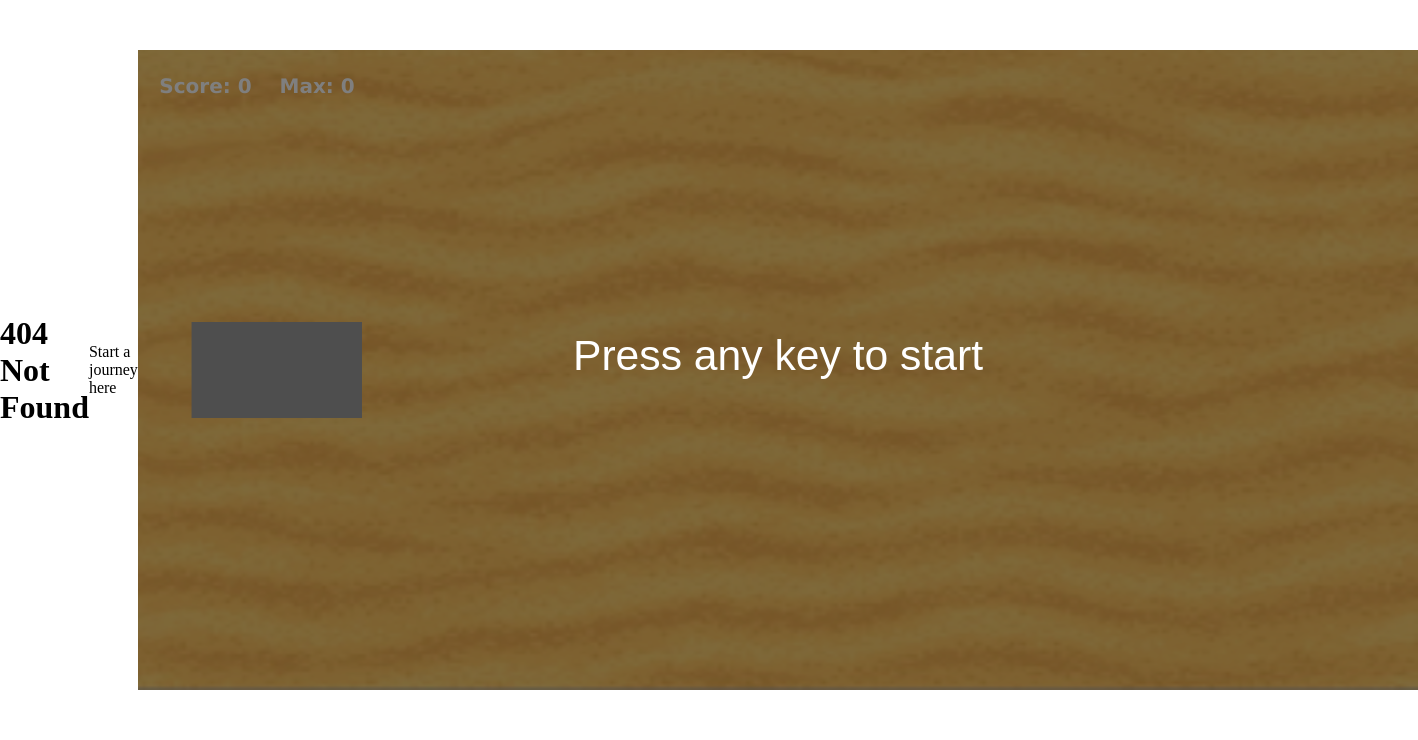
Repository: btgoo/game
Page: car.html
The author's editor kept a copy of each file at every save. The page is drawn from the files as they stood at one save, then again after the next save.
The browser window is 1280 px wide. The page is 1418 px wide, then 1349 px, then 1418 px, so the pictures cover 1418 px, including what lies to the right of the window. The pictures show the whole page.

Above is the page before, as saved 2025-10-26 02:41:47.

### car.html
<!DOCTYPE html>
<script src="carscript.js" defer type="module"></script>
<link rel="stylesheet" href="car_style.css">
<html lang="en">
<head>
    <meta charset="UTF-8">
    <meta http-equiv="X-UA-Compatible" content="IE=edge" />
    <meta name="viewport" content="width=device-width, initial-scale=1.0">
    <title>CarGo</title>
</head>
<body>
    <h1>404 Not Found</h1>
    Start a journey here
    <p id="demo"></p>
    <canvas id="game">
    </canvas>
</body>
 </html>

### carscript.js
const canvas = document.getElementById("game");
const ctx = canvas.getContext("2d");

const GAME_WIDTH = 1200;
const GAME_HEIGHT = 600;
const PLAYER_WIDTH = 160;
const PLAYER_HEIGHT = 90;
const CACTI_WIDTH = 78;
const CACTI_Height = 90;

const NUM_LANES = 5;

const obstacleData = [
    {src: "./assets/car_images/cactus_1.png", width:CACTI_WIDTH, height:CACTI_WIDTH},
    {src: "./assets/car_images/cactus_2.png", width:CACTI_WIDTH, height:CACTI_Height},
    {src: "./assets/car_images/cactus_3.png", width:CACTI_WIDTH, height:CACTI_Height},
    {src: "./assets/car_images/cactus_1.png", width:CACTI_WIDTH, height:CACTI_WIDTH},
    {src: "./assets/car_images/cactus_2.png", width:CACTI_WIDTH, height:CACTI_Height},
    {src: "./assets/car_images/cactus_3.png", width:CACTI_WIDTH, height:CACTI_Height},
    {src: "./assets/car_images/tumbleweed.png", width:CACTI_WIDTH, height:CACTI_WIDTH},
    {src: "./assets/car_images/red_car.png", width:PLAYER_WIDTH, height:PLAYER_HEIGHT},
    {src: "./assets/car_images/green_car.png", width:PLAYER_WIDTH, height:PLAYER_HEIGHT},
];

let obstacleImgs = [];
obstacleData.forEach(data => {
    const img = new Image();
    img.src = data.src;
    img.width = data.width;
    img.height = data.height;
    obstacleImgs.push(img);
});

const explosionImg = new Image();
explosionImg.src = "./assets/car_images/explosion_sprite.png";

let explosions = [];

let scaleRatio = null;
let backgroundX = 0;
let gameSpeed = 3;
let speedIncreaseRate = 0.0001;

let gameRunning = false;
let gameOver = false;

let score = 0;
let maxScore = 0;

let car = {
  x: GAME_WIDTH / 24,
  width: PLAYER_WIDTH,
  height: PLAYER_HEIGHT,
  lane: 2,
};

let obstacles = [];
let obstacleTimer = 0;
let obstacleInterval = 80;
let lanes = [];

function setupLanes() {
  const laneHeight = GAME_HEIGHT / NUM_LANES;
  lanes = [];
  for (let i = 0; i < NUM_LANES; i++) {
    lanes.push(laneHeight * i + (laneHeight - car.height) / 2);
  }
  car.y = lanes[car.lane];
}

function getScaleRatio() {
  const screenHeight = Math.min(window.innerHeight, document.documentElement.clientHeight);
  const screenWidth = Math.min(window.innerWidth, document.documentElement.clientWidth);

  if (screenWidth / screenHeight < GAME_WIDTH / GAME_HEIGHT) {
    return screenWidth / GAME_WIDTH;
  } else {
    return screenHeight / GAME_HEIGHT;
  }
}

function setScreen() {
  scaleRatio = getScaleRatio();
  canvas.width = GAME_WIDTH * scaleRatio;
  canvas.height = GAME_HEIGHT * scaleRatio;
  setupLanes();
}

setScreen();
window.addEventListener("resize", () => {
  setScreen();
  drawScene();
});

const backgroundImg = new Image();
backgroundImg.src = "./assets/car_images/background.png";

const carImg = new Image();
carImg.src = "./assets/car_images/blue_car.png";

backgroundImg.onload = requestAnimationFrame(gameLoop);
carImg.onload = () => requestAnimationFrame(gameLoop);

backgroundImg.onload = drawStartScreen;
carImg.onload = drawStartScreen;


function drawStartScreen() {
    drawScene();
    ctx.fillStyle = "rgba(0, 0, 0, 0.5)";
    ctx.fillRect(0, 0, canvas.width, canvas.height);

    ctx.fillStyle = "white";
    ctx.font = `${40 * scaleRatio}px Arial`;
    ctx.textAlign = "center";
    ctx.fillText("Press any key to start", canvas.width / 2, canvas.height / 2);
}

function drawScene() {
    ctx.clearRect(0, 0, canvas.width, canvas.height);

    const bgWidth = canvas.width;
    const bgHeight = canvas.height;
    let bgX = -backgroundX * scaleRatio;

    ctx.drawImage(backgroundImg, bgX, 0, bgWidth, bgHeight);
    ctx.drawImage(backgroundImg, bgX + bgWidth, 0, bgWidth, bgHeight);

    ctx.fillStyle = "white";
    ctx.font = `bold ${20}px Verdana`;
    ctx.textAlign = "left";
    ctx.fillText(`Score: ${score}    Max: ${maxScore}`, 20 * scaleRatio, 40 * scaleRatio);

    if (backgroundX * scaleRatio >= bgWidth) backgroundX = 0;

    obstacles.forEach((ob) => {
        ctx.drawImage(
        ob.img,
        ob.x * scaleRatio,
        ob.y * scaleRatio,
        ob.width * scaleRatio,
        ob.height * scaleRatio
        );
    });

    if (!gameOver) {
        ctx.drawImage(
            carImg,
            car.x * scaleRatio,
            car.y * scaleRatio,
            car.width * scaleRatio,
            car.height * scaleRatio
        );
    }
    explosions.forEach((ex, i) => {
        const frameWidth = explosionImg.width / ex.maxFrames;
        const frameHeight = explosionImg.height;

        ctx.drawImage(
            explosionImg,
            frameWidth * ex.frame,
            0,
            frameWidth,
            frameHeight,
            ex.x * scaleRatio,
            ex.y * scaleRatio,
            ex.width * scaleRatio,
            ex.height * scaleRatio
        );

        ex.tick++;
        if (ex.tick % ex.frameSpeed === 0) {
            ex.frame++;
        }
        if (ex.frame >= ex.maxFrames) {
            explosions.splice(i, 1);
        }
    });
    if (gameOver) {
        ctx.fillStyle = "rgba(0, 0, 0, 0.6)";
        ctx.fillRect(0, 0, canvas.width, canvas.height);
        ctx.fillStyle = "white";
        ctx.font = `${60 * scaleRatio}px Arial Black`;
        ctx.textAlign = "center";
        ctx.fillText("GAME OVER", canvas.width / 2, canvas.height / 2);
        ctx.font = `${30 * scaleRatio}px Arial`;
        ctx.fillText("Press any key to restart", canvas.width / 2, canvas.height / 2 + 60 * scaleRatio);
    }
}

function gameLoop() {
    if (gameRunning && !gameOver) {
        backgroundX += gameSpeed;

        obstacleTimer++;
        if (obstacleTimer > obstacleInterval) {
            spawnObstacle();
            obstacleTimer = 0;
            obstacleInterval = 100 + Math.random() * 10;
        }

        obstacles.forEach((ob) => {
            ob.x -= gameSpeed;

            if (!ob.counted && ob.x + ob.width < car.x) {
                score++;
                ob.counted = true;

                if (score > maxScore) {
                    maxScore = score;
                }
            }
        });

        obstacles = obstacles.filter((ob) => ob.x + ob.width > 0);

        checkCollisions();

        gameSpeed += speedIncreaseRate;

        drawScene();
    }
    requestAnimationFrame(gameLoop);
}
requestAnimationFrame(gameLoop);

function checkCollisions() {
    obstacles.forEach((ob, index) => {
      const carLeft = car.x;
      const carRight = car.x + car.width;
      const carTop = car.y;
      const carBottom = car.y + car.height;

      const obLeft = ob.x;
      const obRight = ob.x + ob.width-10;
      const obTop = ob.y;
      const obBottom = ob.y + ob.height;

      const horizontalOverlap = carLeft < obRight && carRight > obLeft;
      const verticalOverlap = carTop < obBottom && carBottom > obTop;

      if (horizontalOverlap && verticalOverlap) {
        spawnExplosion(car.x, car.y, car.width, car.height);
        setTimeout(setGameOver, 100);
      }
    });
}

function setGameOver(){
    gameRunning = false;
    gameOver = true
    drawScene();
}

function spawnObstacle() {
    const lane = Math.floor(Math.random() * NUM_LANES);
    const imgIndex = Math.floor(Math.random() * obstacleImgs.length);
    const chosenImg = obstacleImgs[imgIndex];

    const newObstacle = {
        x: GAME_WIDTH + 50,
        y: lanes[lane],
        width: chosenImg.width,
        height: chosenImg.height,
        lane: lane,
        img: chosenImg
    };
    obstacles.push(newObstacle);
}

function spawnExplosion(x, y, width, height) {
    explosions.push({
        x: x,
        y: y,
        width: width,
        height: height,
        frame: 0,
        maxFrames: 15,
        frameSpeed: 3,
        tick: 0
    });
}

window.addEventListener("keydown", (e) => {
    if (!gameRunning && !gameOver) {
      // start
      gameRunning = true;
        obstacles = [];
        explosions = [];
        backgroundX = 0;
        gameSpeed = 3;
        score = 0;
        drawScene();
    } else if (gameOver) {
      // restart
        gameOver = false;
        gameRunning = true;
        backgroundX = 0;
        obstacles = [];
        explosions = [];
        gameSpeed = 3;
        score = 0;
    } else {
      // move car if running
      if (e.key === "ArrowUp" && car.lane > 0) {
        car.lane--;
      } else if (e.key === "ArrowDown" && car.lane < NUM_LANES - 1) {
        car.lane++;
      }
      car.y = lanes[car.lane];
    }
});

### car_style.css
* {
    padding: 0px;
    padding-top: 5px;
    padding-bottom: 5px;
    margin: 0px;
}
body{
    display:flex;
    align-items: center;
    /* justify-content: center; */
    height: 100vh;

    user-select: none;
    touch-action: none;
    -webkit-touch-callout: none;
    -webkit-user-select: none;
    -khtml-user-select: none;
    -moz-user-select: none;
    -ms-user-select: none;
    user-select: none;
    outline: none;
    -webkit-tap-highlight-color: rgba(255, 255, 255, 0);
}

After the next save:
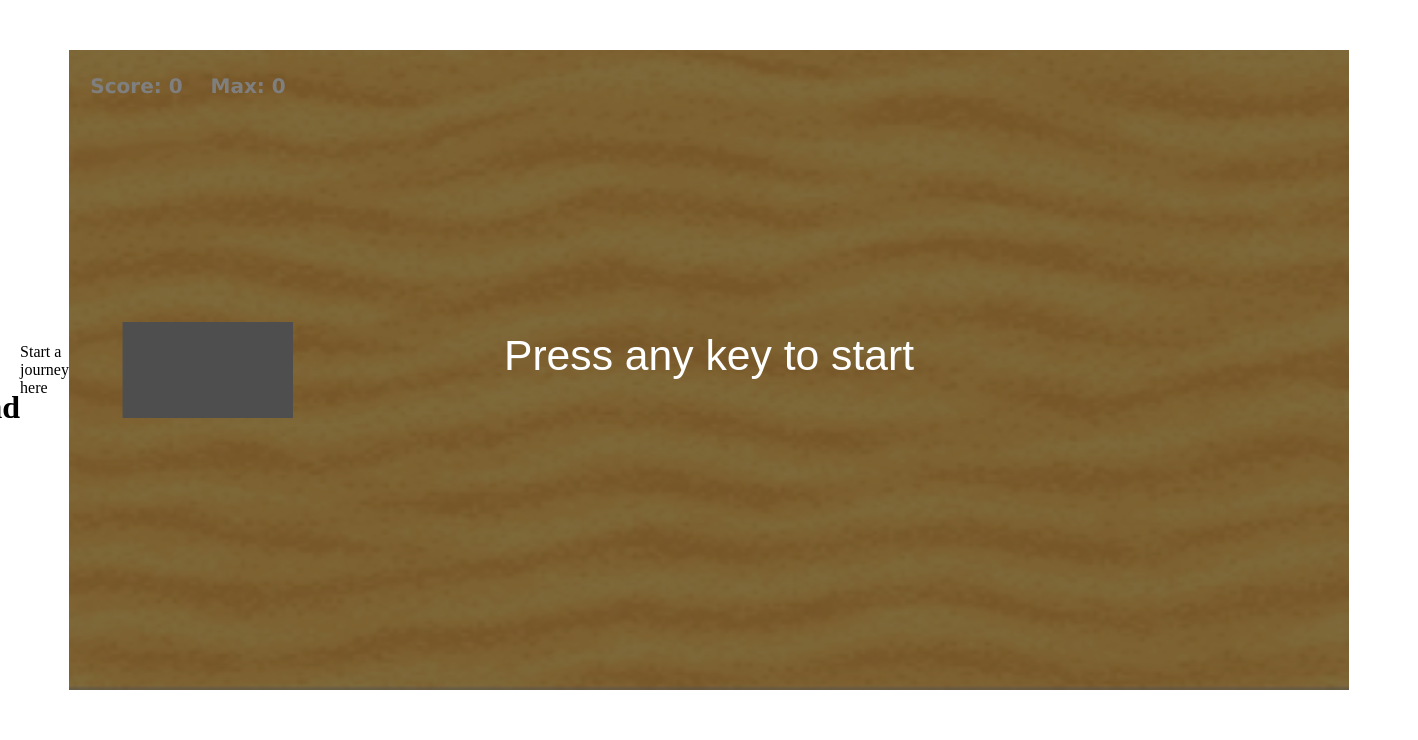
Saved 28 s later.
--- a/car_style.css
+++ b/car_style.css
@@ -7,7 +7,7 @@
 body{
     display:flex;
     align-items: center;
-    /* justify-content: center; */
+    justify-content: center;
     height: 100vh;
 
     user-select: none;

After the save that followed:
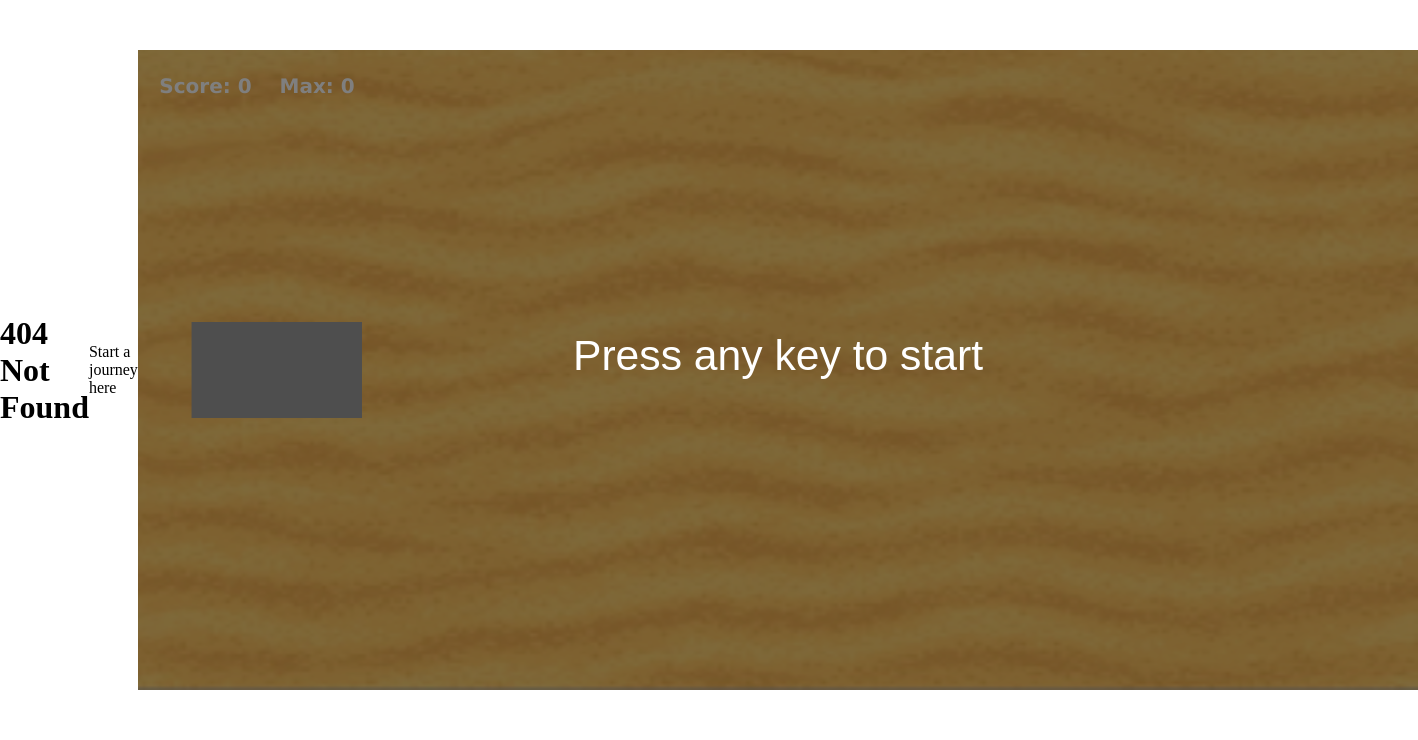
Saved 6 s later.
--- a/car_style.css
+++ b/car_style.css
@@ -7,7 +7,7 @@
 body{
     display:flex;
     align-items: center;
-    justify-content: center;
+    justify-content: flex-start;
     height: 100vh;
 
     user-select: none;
- - -
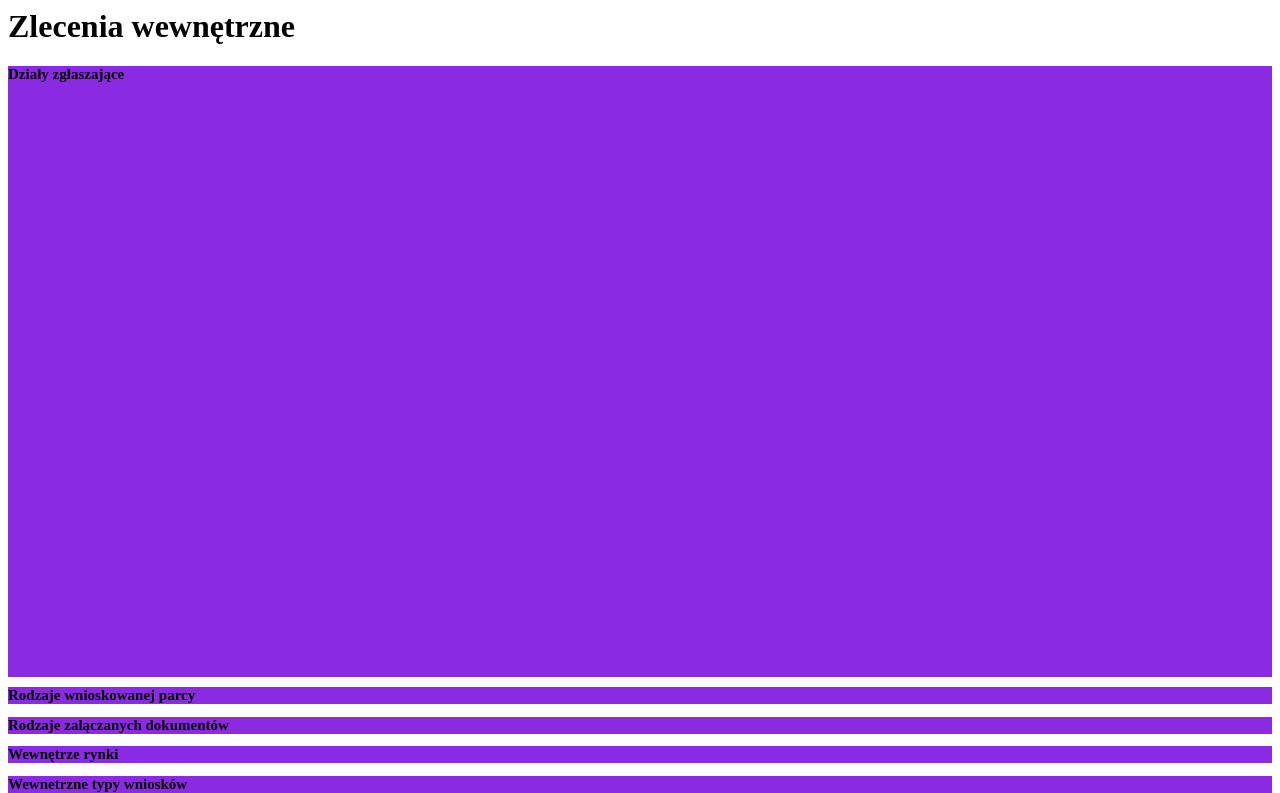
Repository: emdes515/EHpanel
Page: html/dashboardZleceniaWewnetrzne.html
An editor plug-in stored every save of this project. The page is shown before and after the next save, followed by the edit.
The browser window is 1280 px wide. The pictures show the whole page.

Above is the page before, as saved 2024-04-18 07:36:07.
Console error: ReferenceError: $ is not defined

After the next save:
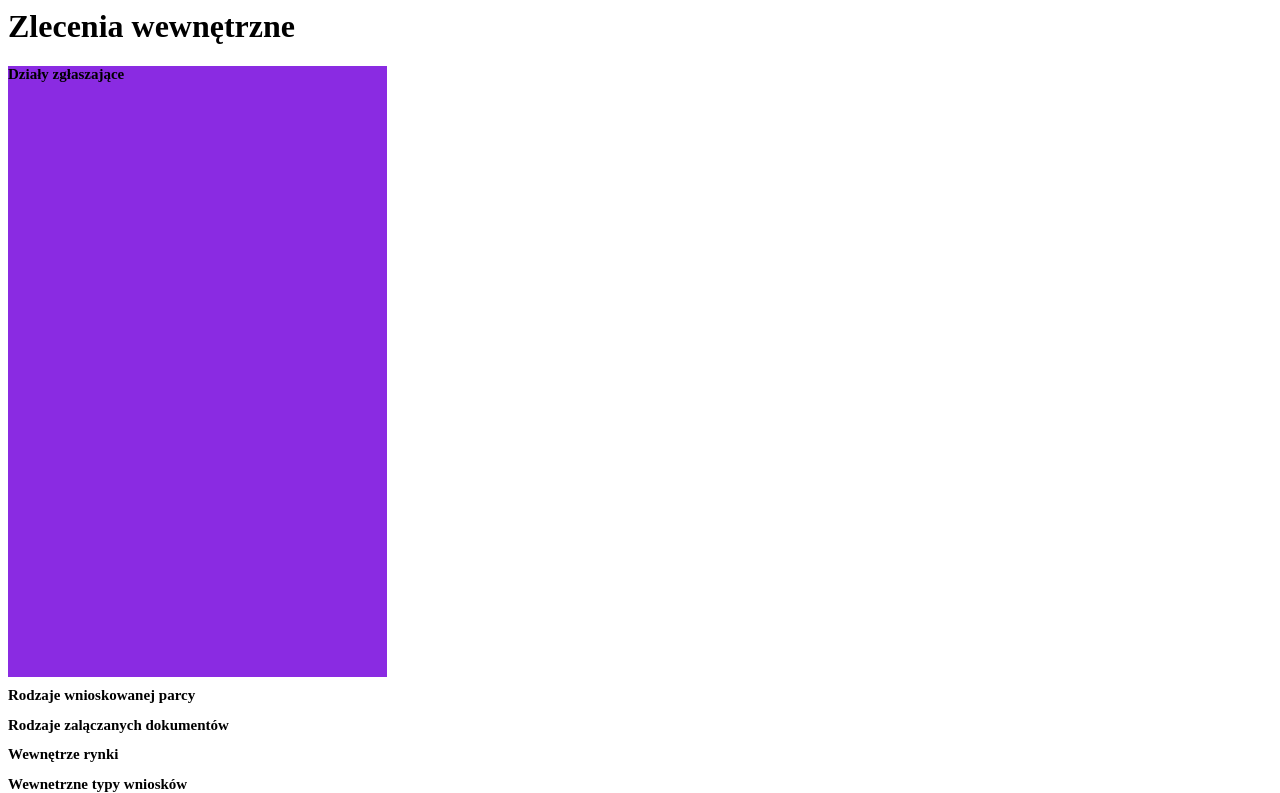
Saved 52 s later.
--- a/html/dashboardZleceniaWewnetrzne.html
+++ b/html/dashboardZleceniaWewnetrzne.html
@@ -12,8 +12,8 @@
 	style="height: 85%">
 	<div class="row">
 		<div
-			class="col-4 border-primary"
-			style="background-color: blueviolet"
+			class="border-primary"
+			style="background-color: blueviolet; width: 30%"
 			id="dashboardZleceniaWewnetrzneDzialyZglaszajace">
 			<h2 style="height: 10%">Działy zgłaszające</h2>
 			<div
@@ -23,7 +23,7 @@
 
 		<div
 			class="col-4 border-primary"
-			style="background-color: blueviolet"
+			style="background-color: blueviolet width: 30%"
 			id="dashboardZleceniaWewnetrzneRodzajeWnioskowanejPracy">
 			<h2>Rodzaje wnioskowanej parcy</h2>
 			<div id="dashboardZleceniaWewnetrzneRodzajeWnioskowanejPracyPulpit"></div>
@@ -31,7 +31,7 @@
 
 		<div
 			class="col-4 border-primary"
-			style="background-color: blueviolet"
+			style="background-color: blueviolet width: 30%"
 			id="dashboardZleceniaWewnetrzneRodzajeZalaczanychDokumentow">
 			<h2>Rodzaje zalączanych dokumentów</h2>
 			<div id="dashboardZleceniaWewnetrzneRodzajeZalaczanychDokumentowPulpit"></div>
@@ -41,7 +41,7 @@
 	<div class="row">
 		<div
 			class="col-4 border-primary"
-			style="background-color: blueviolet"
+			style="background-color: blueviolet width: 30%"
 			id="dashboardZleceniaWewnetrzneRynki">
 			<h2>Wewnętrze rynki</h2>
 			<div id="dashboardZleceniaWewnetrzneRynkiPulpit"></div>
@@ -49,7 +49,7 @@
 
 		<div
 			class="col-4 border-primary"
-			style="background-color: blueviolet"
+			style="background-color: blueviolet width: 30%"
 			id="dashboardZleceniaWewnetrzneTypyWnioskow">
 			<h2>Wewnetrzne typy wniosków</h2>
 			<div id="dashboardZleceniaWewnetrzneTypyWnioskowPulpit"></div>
- - -
Would you copy, word for word, only the lines above from the one containing "padding-top: 5px;" through the one containing "After the save", both included, and please leave out the pictures?

- Response
    padding-top: 5px;
    padding-bottom: 5px;
    margin: 0px;
}
body{
    display:flex;
    align-items: center;
    /* justify-content: center; */
    height: 100vh;

    user-select: none;
    touch-action: none;
    -webkit-touch-callout: none;
    -webkit-user-select: none;
    -khtml-user-select: none;
    -moz-user-select: none;
    -ms-user-select: none;
    user-select: none;
    outline: none;
    -webkit-tap-highlight-color: rgba(255, 255, 255, 0);
}

After the next save:
Saved 28 s later.
--- a/car_style.css
+++ b/car_style.css
@@ -7,7 +7,7 @@
 body{
     display:flex;
     align-items: center;
-    /* justify-content: center; */
+    justify-content: center;
     height: 100vh;
 
     user-select: none;

After the save that followed:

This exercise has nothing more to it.